(Code change snippets)

■ ■ ■ ■ ■ ■ ■

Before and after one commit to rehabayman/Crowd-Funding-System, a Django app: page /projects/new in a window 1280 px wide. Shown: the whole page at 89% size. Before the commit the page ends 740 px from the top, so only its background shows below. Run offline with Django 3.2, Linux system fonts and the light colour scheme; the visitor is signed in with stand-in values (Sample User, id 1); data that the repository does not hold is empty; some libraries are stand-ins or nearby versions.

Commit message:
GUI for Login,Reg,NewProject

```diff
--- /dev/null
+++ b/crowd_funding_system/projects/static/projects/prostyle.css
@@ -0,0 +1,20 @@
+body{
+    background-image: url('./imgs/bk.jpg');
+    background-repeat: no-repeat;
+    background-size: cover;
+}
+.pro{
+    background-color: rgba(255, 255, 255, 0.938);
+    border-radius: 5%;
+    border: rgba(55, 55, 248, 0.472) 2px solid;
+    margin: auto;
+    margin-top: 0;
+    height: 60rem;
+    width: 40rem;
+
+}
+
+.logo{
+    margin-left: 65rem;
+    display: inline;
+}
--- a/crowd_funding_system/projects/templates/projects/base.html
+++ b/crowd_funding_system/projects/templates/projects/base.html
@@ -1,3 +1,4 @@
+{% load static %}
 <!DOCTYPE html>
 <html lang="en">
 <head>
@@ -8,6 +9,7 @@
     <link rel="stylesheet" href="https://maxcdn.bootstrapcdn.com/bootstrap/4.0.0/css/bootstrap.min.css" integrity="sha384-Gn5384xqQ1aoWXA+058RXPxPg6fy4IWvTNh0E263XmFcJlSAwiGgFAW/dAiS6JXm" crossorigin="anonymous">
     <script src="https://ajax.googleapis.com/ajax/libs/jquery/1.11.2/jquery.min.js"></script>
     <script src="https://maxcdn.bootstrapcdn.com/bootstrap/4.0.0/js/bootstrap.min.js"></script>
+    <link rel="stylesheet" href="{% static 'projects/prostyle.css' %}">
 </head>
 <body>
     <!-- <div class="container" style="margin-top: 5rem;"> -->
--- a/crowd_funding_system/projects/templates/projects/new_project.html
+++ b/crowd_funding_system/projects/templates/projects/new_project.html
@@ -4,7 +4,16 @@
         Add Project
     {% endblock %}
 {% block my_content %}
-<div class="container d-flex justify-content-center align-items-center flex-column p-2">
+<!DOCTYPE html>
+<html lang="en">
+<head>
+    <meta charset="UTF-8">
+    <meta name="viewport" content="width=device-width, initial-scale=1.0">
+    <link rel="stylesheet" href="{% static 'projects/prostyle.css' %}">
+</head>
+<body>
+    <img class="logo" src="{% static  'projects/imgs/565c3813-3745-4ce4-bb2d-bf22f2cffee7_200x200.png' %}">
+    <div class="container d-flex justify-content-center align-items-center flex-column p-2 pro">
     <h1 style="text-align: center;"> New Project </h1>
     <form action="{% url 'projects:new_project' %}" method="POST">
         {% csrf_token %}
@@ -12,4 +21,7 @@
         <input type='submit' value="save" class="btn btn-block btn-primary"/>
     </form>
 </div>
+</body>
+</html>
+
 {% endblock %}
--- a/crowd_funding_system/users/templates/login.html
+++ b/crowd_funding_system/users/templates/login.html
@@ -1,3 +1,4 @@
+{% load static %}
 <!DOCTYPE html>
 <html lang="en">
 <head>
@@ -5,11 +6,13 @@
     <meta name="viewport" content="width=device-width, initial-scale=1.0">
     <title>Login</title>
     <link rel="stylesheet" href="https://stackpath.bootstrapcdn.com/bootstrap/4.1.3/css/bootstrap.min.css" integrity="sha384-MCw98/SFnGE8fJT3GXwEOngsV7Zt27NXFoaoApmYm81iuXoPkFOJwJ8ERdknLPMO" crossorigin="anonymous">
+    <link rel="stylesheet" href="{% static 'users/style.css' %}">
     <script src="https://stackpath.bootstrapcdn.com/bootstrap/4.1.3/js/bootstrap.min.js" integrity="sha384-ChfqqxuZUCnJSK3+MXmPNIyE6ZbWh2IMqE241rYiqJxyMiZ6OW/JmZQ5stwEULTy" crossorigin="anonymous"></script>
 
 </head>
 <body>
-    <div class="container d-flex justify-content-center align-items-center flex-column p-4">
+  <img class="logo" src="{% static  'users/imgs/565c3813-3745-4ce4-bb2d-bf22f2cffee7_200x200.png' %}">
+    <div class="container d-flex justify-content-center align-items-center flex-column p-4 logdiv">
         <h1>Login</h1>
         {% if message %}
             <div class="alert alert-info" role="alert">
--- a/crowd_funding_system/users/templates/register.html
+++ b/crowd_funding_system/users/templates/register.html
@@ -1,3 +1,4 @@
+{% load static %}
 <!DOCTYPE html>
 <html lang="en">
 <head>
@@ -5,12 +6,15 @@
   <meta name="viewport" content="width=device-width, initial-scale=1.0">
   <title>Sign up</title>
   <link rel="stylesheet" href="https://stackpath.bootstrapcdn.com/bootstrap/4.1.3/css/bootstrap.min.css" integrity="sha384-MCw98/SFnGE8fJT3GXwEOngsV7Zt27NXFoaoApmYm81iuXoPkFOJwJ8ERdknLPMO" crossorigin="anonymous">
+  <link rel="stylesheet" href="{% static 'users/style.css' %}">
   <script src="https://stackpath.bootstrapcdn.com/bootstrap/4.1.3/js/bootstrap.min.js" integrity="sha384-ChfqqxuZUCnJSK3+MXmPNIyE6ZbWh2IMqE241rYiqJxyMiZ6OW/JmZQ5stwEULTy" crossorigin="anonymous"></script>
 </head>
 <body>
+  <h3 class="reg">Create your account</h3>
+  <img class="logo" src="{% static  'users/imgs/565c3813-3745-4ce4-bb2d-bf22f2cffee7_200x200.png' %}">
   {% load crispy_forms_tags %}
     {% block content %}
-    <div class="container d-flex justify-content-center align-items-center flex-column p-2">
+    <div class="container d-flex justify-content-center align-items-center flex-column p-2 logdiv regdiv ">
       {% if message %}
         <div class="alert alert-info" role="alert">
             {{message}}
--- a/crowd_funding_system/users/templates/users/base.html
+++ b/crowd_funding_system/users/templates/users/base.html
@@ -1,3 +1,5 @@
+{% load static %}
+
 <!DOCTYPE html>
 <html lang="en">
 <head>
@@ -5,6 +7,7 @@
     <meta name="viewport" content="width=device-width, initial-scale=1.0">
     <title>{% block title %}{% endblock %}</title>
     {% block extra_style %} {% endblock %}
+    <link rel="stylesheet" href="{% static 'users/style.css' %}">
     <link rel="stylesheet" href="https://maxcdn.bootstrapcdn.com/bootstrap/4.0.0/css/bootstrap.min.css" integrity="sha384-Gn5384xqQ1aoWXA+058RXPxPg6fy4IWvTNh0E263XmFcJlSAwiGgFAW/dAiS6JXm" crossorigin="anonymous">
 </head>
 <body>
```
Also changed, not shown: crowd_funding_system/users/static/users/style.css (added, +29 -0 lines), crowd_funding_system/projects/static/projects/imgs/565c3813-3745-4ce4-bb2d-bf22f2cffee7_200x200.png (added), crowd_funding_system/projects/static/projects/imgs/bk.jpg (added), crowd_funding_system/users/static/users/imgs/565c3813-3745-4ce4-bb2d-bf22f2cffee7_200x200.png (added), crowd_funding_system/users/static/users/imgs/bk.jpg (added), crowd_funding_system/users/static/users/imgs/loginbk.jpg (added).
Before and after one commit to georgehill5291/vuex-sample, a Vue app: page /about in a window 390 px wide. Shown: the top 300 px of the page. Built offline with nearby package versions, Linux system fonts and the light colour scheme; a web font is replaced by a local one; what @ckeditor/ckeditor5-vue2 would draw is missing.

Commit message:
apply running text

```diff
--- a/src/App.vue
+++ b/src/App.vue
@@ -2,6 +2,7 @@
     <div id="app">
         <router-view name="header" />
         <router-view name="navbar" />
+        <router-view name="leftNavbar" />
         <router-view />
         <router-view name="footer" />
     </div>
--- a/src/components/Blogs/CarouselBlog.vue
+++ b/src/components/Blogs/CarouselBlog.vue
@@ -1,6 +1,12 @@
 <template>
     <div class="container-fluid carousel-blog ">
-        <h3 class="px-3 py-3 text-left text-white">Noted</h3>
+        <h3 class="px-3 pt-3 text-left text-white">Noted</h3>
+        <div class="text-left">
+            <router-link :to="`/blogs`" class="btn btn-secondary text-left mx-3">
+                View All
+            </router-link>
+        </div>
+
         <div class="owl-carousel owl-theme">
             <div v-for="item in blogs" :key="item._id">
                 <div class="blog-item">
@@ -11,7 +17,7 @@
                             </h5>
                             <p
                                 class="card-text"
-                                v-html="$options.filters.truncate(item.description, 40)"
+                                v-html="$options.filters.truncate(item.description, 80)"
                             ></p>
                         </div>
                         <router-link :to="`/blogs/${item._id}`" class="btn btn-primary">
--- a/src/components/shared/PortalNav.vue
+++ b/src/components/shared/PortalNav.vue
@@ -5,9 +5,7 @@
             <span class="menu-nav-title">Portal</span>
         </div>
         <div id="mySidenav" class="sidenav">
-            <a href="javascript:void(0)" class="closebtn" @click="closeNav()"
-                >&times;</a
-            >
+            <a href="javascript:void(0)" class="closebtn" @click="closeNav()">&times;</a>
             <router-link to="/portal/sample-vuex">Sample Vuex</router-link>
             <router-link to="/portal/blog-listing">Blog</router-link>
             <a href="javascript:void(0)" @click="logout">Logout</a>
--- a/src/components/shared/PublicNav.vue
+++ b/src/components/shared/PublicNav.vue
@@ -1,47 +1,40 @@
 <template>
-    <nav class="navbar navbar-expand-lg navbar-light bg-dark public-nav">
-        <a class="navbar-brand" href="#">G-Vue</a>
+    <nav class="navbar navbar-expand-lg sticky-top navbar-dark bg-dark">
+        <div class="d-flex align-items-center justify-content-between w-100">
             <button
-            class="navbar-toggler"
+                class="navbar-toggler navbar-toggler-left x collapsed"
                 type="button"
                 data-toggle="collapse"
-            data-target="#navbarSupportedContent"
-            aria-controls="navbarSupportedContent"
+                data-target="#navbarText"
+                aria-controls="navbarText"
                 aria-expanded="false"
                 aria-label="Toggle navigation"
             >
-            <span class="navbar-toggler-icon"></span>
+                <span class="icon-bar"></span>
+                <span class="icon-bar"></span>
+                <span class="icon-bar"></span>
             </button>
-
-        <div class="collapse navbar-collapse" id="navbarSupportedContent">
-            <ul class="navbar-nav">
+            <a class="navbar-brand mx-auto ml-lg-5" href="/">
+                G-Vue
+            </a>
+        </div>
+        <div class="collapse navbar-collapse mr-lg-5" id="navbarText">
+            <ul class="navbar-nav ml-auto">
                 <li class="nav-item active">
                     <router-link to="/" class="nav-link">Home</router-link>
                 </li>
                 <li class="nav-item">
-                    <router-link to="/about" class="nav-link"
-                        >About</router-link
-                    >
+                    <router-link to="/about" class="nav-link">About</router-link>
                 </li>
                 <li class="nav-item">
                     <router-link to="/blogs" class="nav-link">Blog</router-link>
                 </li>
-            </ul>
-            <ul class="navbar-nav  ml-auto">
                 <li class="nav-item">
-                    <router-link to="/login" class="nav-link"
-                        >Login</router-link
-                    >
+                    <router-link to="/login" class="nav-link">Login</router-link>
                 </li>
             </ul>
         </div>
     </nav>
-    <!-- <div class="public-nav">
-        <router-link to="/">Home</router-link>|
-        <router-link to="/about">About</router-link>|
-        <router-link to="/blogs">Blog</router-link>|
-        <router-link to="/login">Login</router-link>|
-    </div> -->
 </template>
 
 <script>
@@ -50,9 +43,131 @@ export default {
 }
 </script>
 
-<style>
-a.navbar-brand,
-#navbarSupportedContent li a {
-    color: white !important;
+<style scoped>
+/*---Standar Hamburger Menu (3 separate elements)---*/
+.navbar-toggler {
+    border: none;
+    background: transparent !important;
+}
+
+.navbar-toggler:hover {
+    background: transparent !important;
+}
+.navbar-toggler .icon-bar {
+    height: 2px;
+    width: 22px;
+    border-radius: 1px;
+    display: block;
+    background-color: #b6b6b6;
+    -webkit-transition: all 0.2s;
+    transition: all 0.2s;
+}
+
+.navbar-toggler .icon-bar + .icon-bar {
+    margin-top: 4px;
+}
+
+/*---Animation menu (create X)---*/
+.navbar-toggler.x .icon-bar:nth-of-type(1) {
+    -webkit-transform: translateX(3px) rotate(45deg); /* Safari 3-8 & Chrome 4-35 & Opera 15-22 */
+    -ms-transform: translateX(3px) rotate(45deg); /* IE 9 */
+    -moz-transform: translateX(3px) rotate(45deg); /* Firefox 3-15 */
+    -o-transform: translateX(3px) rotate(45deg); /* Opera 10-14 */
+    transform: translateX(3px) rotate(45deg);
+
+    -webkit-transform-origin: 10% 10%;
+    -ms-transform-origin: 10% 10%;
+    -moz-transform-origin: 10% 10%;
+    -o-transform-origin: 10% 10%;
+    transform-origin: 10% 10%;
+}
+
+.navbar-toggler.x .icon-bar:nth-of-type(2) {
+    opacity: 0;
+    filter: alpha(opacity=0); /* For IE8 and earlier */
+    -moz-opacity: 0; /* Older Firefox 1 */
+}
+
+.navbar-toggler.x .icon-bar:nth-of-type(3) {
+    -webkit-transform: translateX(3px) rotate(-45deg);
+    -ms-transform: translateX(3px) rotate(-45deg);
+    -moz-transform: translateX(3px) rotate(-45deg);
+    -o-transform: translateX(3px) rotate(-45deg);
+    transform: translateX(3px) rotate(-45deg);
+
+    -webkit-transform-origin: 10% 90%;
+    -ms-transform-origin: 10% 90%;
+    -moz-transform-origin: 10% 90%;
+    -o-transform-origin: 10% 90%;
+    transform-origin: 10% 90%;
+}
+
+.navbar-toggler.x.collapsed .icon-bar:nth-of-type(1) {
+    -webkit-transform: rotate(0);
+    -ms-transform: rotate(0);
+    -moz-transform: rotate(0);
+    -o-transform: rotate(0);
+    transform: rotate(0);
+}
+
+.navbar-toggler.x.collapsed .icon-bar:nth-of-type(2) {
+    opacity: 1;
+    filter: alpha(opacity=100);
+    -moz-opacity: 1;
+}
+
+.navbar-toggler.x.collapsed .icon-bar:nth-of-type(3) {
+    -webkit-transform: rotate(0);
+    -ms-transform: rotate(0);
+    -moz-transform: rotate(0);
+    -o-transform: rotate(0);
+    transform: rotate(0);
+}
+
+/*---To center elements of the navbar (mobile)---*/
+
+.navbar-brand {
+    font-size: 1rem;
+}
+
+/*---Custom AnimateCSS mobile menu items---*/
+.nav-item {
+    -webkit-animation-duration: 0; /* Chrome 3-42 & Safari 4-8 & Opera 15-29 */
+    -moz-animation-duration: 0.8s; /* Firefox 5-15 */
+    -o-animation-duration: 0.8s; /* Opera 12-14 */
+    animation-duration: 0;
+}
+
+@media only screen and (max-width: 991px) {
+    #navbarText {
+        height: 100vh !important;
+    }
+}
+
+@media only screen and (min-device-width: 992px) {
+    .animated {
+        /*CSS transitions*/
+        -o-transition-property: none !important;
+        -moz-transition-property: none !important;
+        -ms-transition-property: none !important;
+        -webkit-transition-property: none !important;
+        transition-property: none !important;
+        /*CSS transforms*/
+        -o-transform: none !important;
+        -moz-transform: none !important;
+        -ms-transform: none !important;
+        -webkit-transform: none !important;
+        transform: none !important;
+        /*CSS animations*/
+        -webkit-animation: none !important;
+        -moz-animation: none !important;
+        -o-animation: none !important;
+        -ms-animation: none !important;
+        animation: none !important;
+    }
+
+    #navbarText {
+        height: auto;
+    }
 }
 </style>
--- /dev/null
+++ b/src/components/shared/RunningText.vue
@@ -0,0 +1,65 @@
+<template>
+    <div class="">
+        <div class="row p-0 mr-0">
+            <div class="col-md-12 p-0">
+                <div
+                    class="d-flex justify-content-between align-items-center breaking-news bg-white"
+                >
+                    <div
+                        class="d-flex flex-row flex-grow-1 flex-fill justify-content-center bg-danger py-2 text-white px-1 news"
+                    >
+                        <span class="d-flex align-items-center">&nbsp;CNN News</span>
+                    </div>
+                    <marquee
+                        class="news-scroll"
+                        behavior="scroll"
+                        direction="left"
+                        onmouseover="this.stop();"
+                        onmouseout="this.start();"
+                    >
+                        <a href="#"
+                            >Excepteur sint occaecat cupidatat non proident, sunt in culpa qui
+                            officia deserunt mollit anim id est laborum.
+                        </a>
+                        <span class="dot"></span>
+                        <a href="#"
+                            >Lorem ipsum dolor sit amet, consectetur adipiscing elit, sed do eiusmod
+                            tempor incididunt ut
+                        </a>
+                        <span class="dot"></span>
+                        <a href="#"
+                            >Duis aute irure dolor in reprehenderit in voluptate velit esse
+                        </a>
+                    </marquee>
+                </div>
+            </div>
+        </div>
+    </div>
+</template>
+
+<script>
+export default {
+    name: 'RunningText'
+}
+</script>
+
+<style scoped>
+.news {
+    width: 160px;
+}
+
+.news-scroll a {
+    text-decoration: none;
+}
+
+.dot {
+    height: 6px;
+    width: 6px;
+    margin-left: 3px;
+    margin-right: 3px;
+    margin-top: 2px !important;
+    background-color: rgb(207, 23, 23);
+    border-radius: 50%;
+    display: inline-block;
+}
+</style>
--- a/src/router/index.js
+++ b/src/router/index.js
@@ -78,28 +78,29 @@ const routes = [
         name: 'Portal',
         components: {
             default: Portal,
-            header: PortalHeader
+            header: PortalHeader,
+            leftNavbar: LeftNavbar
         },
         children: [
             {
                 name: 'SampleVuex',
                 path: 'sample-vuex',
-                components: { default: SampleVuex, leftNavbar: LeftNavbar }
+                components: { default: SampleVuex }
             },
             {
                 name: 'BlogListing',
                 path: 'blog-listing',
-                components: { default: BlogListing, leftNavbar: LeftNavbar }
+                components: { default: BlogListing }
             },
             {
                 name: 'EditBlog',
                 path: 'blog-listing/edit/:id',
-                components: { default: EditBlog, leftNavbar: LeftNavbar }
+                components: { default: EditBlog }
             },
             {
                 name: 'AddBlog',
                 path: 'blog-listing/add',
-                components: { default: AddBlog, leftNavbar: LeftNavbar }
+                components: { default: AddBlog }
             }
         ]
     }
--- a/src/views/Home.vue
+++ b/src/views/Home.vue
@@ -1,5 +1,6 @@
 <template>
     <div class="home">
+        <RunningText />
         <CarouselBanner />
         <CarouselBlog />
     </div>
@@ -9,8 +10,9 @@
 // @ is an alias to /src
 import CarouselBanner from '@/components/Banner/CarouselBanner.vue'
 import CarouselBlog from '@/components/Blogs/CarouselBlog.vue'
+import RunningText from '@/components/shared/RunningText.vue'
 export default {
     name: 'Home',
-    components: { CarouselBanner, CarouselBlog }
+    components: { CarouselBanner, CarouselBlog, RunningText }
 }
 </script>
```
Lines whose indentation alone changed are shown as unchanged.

■ ■ ■ ■ ■ ■ ■

Task to complete:
Before answering, count every line of the data that holds the word "width"; the reply is that number only.

Exercise answer:
10